The 15-nation ECOWAS bloc’s response to the Sahel region’s seventh coup of recent years came as crowds in Niger’s capital Niamey burned French flags and stoned the former colonial power’s mission, drawing tear gas from police.
At an emergency summit in Nigeria to discuss last week’s coup, leaders of the Economic Community of West African States called for constitutional order to be restored, warning of reprisals if not.
ECOWAS and the eight-member West African Economic and Monetary Union said that with immediate effect borders with Niger would be closed, commercial flights banned, financial transactions halted, national assets frozen and aid ended. Military officials involved in the coup would be banned from travelling and have their assets frozen, it added.
U.S. Secretary of State Antony Blinken welcomed ECOWAS’s action.
Similar sanctions were imposed by ECOWAS on Mali, Burkina Faso and Guinea following coups in those countries in the past three years.
Although the financial sanctions led to defaults on debt – in Mali in particular – such measures have tended to hurt civilians more than the military leaders who seized power in some of the world’s poorest countries, political analysts say. Timelines to restore civilian rule have been agreed in all three countries, but there has been little progress since then.
The military coup in Niger, which began unfolding on Wednesday, has been widely condemned by neighbours and international partners including the United States, the United Nations, the African Union, the European Union and former colonial power France. They have all refused to recognise the new leaders led by General Abdourahamane Tiani.
Niger has been a key ally in Western campaigns against insurgents linked to al Qaeda and Islamic State in the Sahel, and there are concerns that the coup could open the door to greater Russian influence there. Thousands of French troops were forced to withdraw from neighbouring Mali and Burkina Faso following coups there.
Niger is the world’s seventh-biggest producer of uranium in the world.

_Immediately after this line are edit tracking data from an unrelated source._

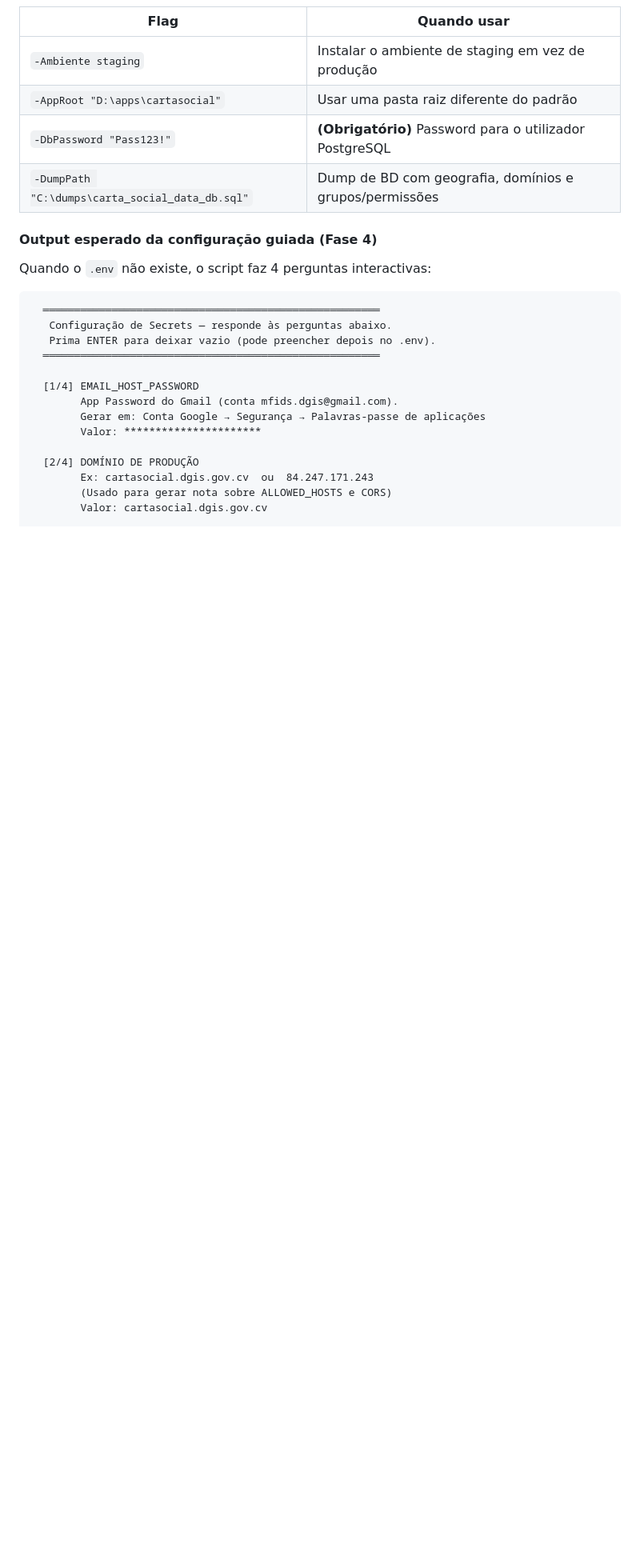
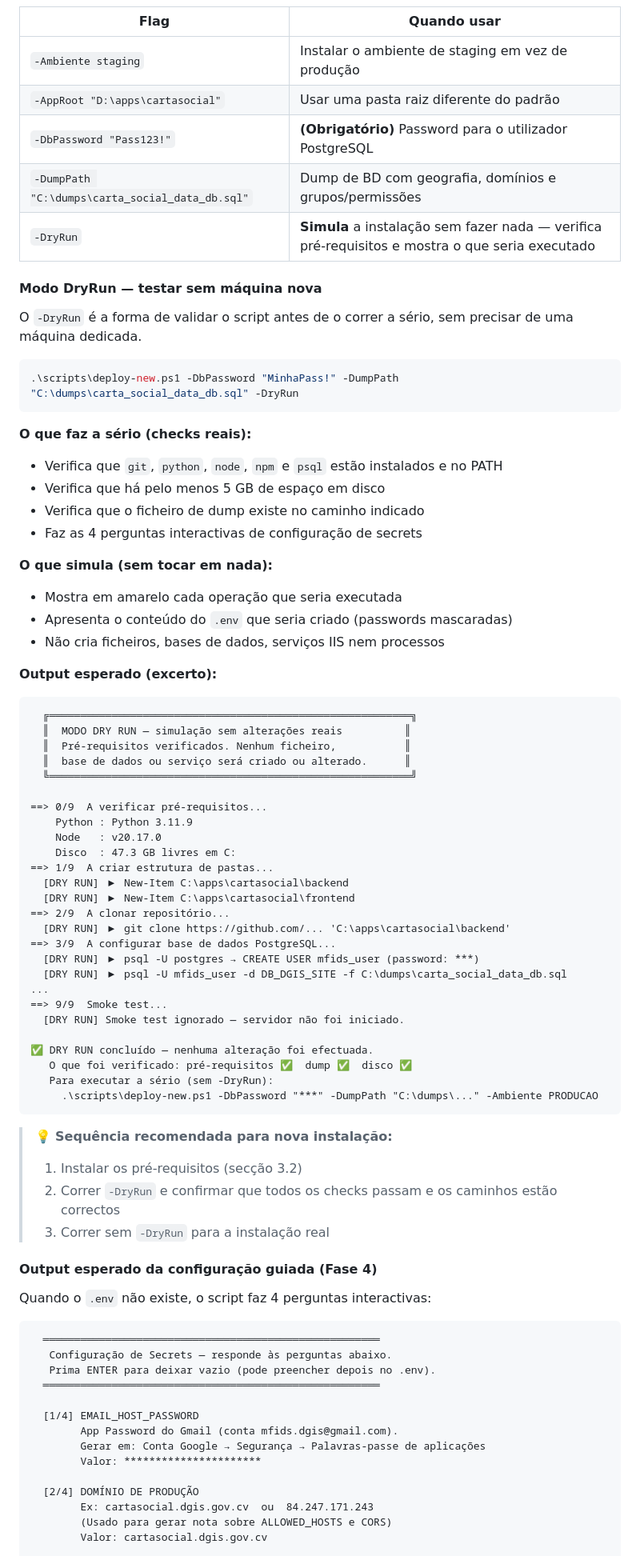
Before and after one commit to EriclesBarbosa/Carta-Social-App, a Markdown page: DEPLOY.md, the part around one of its changes. Shown at 80% size. GitHub-like rendering; blank space fills up the shorter version.

Commit message:
docs: DEPLOY.md documentar -DryRun no deploy-new.ps1
- Tabela de flags: adiciona -DryRun com descrição
- Nova secção "Modo DryRun": explica o que verifica a sério vs. simula,
  output esperado completo (excerto) e sequência recomendada de 3 passos
  para nova instalação (pré-requisitos → DryRun → real)
- Resumo rápido: linha de DryRun como primeiro passo antes da instalação

Co-Authored-By: Claude Sonnet 4.6 <noreply@anthropic.com>

````diff
--- a/DEPLOY.md
+++ b/DEPLOY.md
@@ -70,6 +70,62 @@ Os scripts PowerShell referenciados neste guia estão na pasta `scripts/` do rep
 | `-AppRoot "D:\apps\cartasocial"` | Usar uma pasta raiz diferente do padrão |
 | `-DbPassword "Pass123!"` | **(Obrigatório)** Password para o utilizador PostgreSQL |
 | `-DumpPath "C:\dumps\carta_social_data_db.sql"` | Dump de BD com geografia, domínios e grupos/permissões |
+| `-DryRun` | **Simula** a instalação sem fazer nada — verifica pré-requisitos e mostra o que seria executado |
+
+#### Modo DryRun — testar sem máquina nova
+
+O `-DryRun` é a forma de validar o script antes de o correr a sério, sem precisar de uma máquina dedicada.
+
+```powershell
+.\scripts\deploy-new.ps1 -DbPassword "MinhaPass!" -DumpPath "C:\dumps\carta_social_data_db.sql" -DryRun
+```
+
+**O que faz a sério (checks reais):**
+- Verifica que `git`, `python`, `node`, `npm` e `psql` estão instalados e no PATH
+- Verifica que há pelo menos 5 GB de espaço em disco
+- Verifica que o ficheiro de dump existe no caminho indicado
+- Faz as 4 perguntas interactivas de configuração de secrets
+
+**O que simula (sem tocar em nada):**
+- Mostra em amarelo cada operação que seria executada
+- Apresenta o conteúdo do `.env` que seria criado (passwords mascaradas)
+- Não cria ficheiros, bases de dados, serviços IIS nem processos
+
+**Output esperado (excerto):**
+
+```
+  ╔══════════════════════════════════════════════════════════╗
+  ║  MODO DRY RUN — simulação sem alterações reais          ║
+  ║  Pré-requisitos verificados. Nenhum ficheiro,           ║
+  ║  base de dados ou serviço será criado ou alterado.      ║
+  ╚══════════════════════════════════════════════════════════╝
+
+==> 0/9  A verificar pré-requisitos...
+    Python : Python 3.11.9
+    Node   : v20.17.0
+    Disco  : 47.3 GB livres em C:
+==> 1/9  A criar estrutura de pastas...
+  [DRY RUN] ▶ New-Item C:\apps\cartasocial\backend
+  [DRY RUN] ▶ New-Item C:\apps\cartasocial\frontend
+==> 2/9  A clonar repositório...
+  [DRY RUN] ▶ git clone https://github.com/... 'C:\apps\cartasocial\backend'
+==> 3/9  A configurar base de dados PostgreSQL...
+  [DRY RUN] ▶ psql -U postgres → CREATE USER mfids_user (password: ***)
+  [DRY RUN] ▶ psql -U mfids_user -d DB_DGIS_SITE -f C:\dumps\carta_social_data_db.sql
+...
+==> 9/9  Smoke test...
+  [DRY RUN] Smoke test ignorado — servidor não foi iniciado.
+
+✅ DRY RUN concluído — nenhuma alteração foi efectuada.
+   O que foi verificado: pré-requisitos ✅  dump ✅  disco ✅
+   Para executar a sério (sem -DryRun):
+     .\scripts\deploy-new.ps1 -DbPassword "***" -DumpPath "C:\dumps\..." -Ambiente PRODUCAO
+```
+
+> 💡 **Sequência recomendada para nova instalação:**
+> 1. Instalar os pré-requisitos (secção 3.2)
+> 2. Correr `-DryRun` e confirmar que todos os checks passam e os caminhos estão correctos
+> 3. Correr sem `-DryRun` para a instalação real
 
 #### Output esperado da configuração guiada (Fase 4)
 
````
Also changed, not shown: other parts of DEPLOY.md (+4 -0 lines).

Meanwhile, Russia’s Wagner leader Yevgeny Prigozhin, who remains active despite leading a failed mutiny against the Russian army’s top brass last month, has hailed the coup as good news and offered his fighters’ services to bring order.